This week at ITPL, I speak with historian Andres Resendez about his new book, The Other Slavery: The Uncovered History of Indian Slavery in America. The enslaving of native peoples in the Americas began the moment Christopher Columbus arrived. And it was no smasubscribe-buttonll venture. Some 2.5 – 5 million Indians were enslaved (compared to approximately 12 million Africans). In my interview with Professor Resendez, he explains how and why this system of exploitation started and why it somehow remained hidden, both at the time and later in the historical record. This recovery of the story of Indian slavery has major implications for the understanding of not just the history of American slavery, but for all of American history.

More about Andres Resendez:
http://history.ucdavis.edu/people/resendezep-019-resendez-other-slavery-cover-image-copy

This and That
The PBS documentary about Pearl Harbor I’m featured in:  Pearl Harbor: The USS Oklahoma: The Final Story

Further Reading:

Andres Resendez, The Other Slavery: The Uncovered History of Indian Slavery in America

Roxanne Dunbar-Ortiz, An Indigenous Peoples’ History of the United States

Brendan C. Lindsay, Murder State: California’s Native American Genocide, 1846-1873

Benjamin Madley, An American Genocide: The United States and the California Indian Catastrophe, 1846-1873
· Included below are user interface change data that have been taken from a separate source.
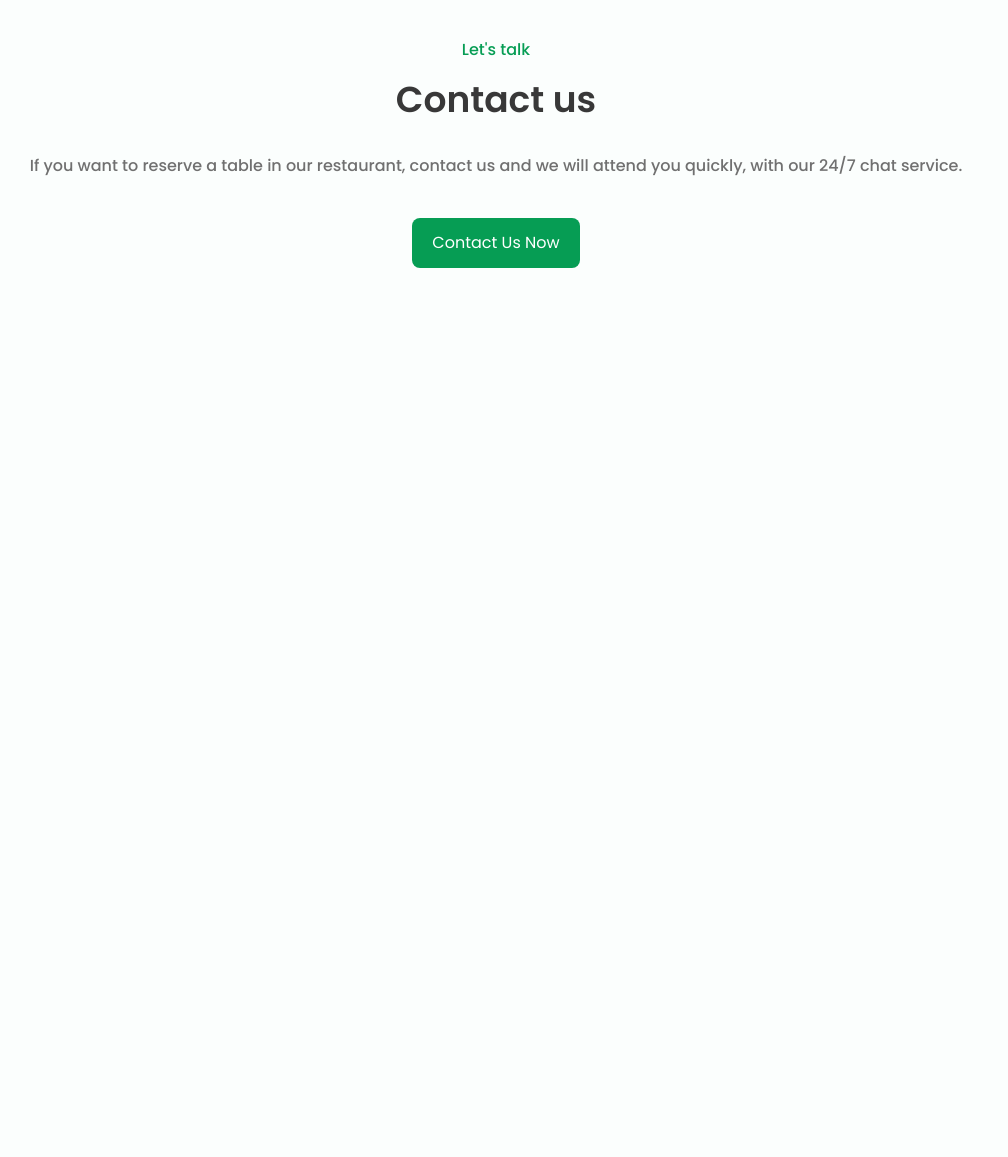
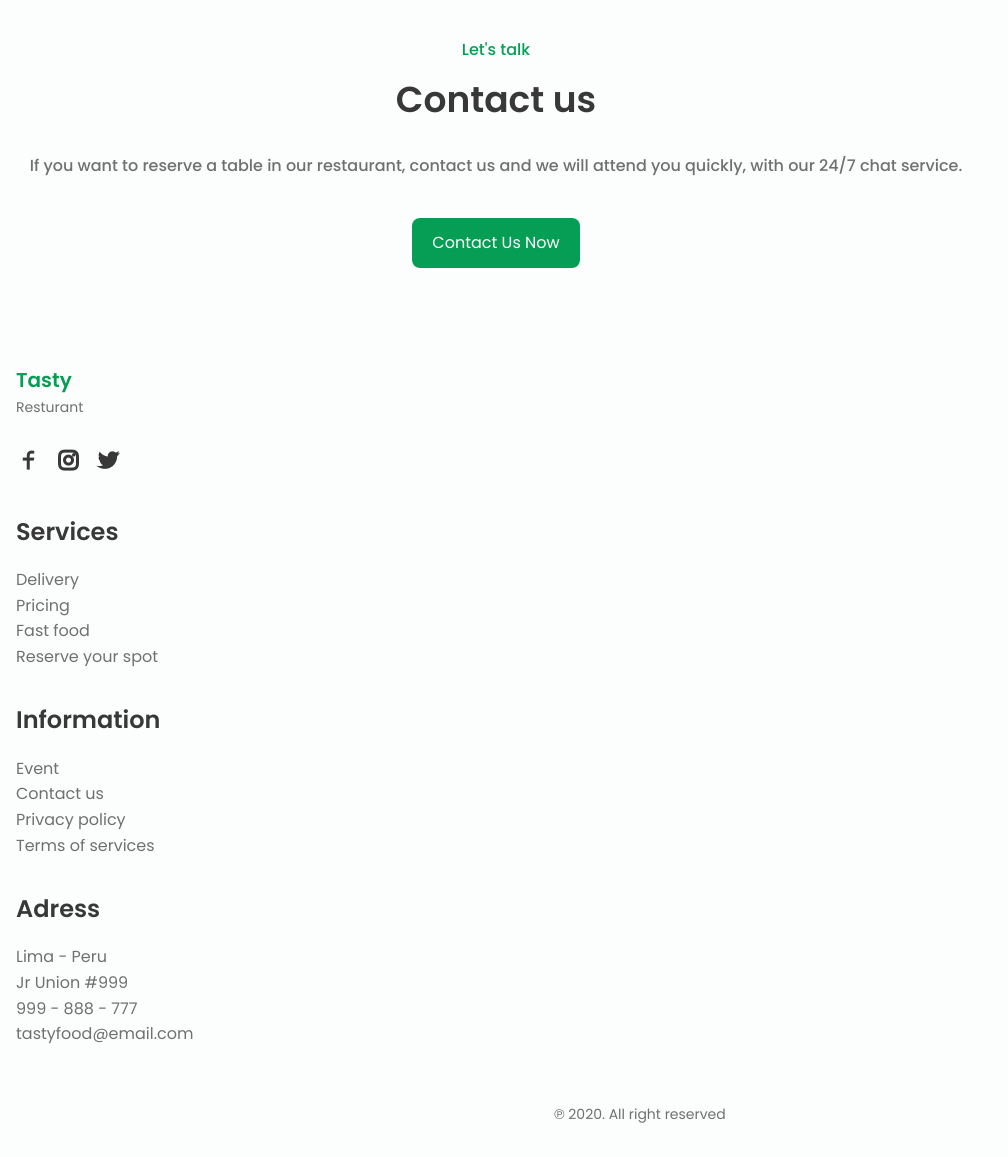
Before and after one commit to rasan3-1416/Tasty-food-site, a plain HTML site: page index.html in a window 1280 px wide. Shown: the part 3600-4757 px from the top of the page, without its empty margins (0-1008 px from the left). Before the commit the page ends 3900 px from the top, so only its background shows below. Drawn offline with nearby package versions, Linux system fonts and the light colour scheme.

Commit message:
build: Complete the Footer section

```diff
--- a/assets/css/styles.css
+++ b/assets/css/styles.css
@@ -304,3 +304,47 @@ button {
 .contact__button a {
     display: inline-flex;
 }
+/* Footer Styles */
+.footer__container {
+    grid-template-columns: repeat(1, 1fr);
+    row-gap: 2rem;
+}
+.footer__logo {
+    font-size: var(--h3-font-size);
+    font-weight: var(--font-semi-bold);
+    color: var(--first-color);
+}
+.footer__description {
+    display: block;
+    font-size: var(--small-font-size);
+    margin-bottom: var(--mb-3);
+}
+.footer__social {
+    display: flex;
+    flex-direction: row;
+    column-gap: 1rem;
+}
+.footer__social-link {
+    font-size: 1.5rem;
+    font-weight: var(--font-semi-bold);
+    color: var(--title-color);
+    transition: 0.3s;
+}
+.footer__social-link:hover,
+.footer__content-link:hover {
+    color: var(--first-color);
+}
+.footer__title {
+    font-size: var(--h2-font-size);
+    color: var(--title-color);
+    margin-bottom: var(--mb-2);
+}
+.footer__content-link {
+    color: var(--text-color);
+}
+.footer__copy {
+    display: block;
+    text-align: center;
+    padding-top: 3.5rem;
+    font-size: var(--small-font-size);
+}
--- a/index.html
+++ b/index.html
@@ -448,6 +448,76 @@
     </main>
     <!-- End Main Section -->
 
+    <!-- Start Footer Section -->
+    <footer class="footer section">
+        <div class="footer__container container grid">
+            <!-- Footer Content - 1 -->
+            <div class="footet__content">
+                <a class="footer__logo" href="#">Tasty</a>
+                <span class="footer__description">Resturant</span>
+                <div class="footer__social">
+                    <a class="footer__social-link" href="https://www.faceebook.com">
+                        <i class="ri-facebook-line"></i>
+                    </a>
+                    <a class="footer__social-link" href="https://www.instagram.com">
+                        <i class="ri-instagram-line"></i>
+                    </a>
+                    <a class="footer__social-link" href="https://www.twitter.com">
+                        <i class="ri-twitter-fill"></i>
+                    </a>
+                </div>
+            </div>
+            <!-- Footer Content - 2 -->
+            <div class="footer__content">
+                <h3 class="footer__title">Services</h3>
+                <ul class="footer__content-list">
+                    <li>
+                        <a class="footer__content-link" href="#">Delivery</a>
+                    </li>
+                    <li>
+                        <a class="footer__content-link" href="#">Pricing</a>
+                    </li>
+                    <li>
+                        <a class="footer__content-link" href="#">Fast food</a>
+                    </li>
+                    <li>
+                        <a class="footer__content-link" href="#">Reserve your spot</a>
+                    </li>
+                </ul>
+            </div>
+            <!-- Footer Content - 3 -->
+            <div class="footer__content">
+                <h3 class="footer__title">Information</h3>
+                <ul class="footer__content-list">
+                    <li>
+                        <a class="footer__content-link" href="#">Event</a>
+                    </li>
+                    <li>
+                        <a class="footer__content-link" href="#">Contact us</a>
+                    </li>
+                    <li>
+                        <a class="footer__content-link" href="#">Privacy policy</a>
+                    </li>
+                    <li>
+                        <a class="footer__content-link" href="#">Terms of services</a>
+                    </li>
+                </ul>
+            </div>
+            <!-- Footer Content - 4 -->
+            <div class="footer__content">
+                <h3 class="footer__title">Adress</h3>
+                <ul class="footer__content-list">
+                    <li>Lima - Peru</a></li>
+                    <li>Jr Union #999</a></li>
+                    <li>999 - 888 - 777</a></li>
+                    <li>tastyfood@email.com</li>
+                </ul>
+            </div>
+        </div>
+        <span class="footer__copy">&#8471; 2020. All right reserved</span>
+    </footer>
+    <!-- End Footer Section -->
+
 
     <script src="./assets/js/script.js"></script>
 </body>
```
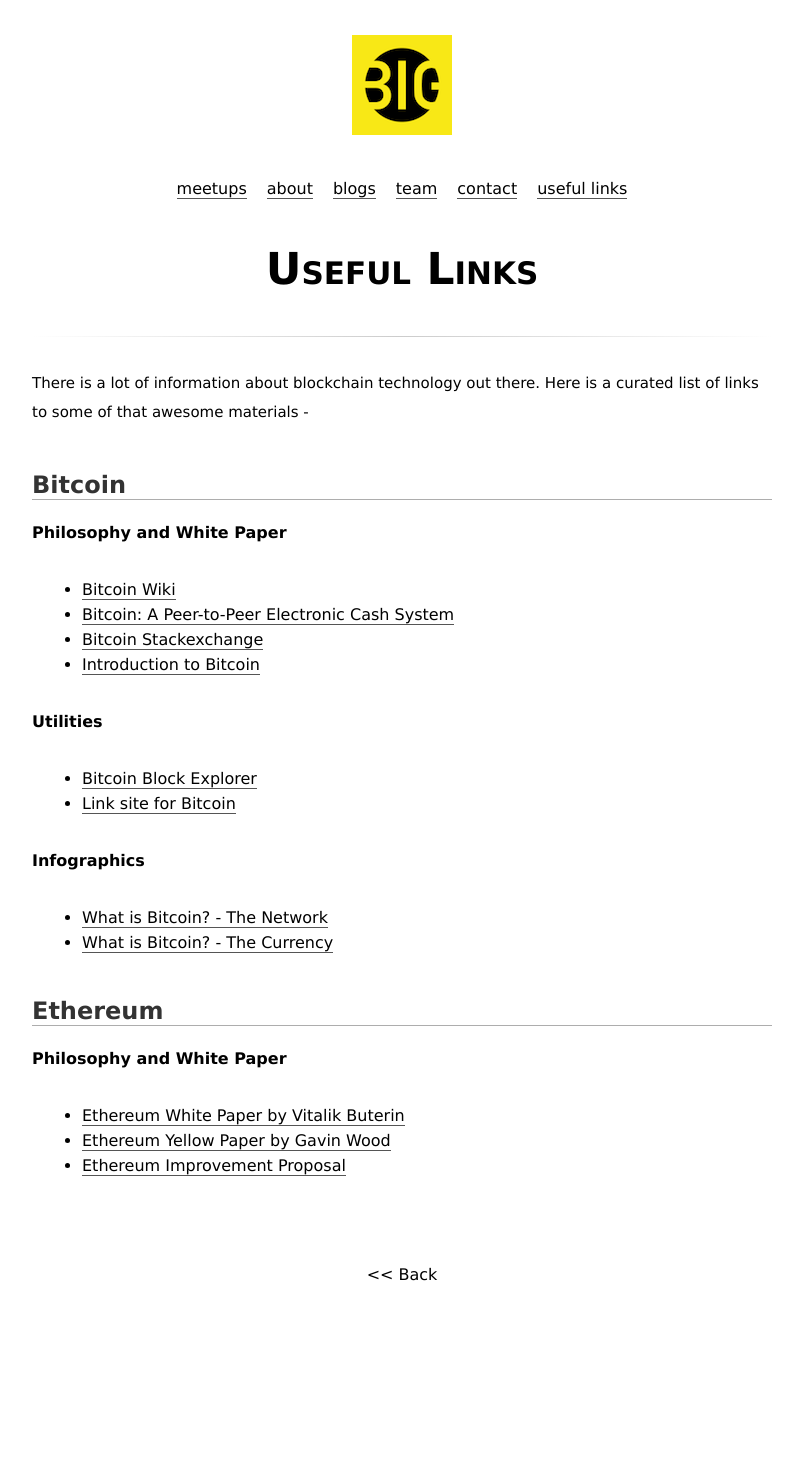
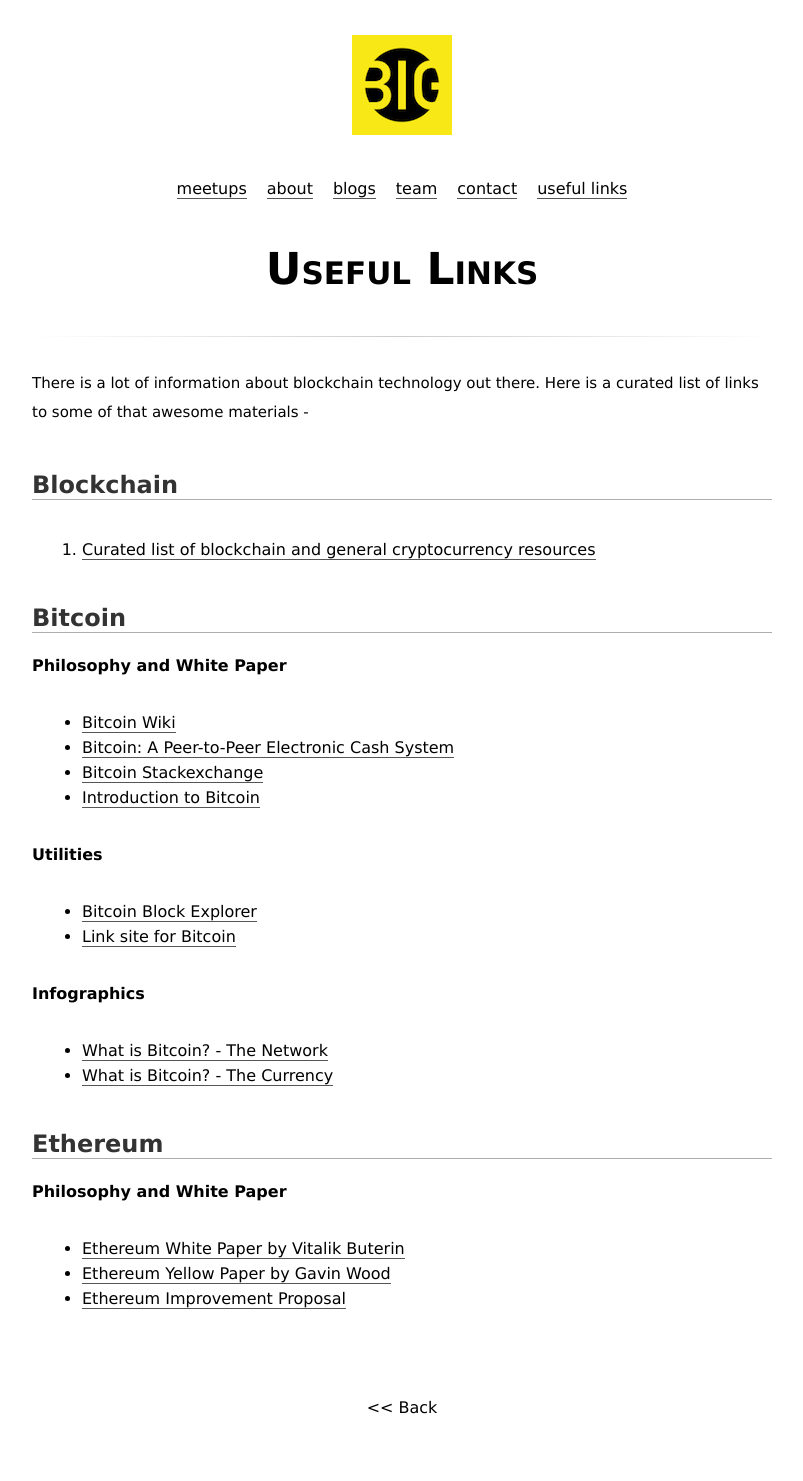
Before and after one commit to big-org/big-org.github.io, a Jekyll site: the page built from links.md, in a window 1280 px wide. Shown: the whole page, without its empty margins (238-1041 px from the left). Built offline with Jekyll 4.4.1, drawn with Linux system fonts in a browser that asks for light colours; before the commit the page ends 1348 px from its top, so only the background shows below that.

Commit message:
Added link to awesome blockchain resources

```diff
--- a/links.md
+++ b/links.md
@@ -4,6 +4,9 @@
 ---
 
 There is a lot of information about blockchain technology out there. Here is a curated list of links to some of that awesome materials -
+
+## Blockchain
+1. [Curated list of blockchain and general cryptocurrency resources](https://github.com/McFrankline/Blockchain-stuff)
 
 ## Bitcoin
 
```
David E. Stannard, American Holocaust: The Conquest of the New World

Music

Jay Graham, ITPL Intro (courtesy, JayGMusic.com)

Kevin McCleod, “Impact Moderato” (Free Music Archive)

Lee Rosevere, “Going Home” (Free Music Archive)

The Bell, “On The Street” (Free Music Archive)

Jason Shaw, “River Meditation” (Free Music Archive)

The Bell, “I Am History” (Free Music Archive)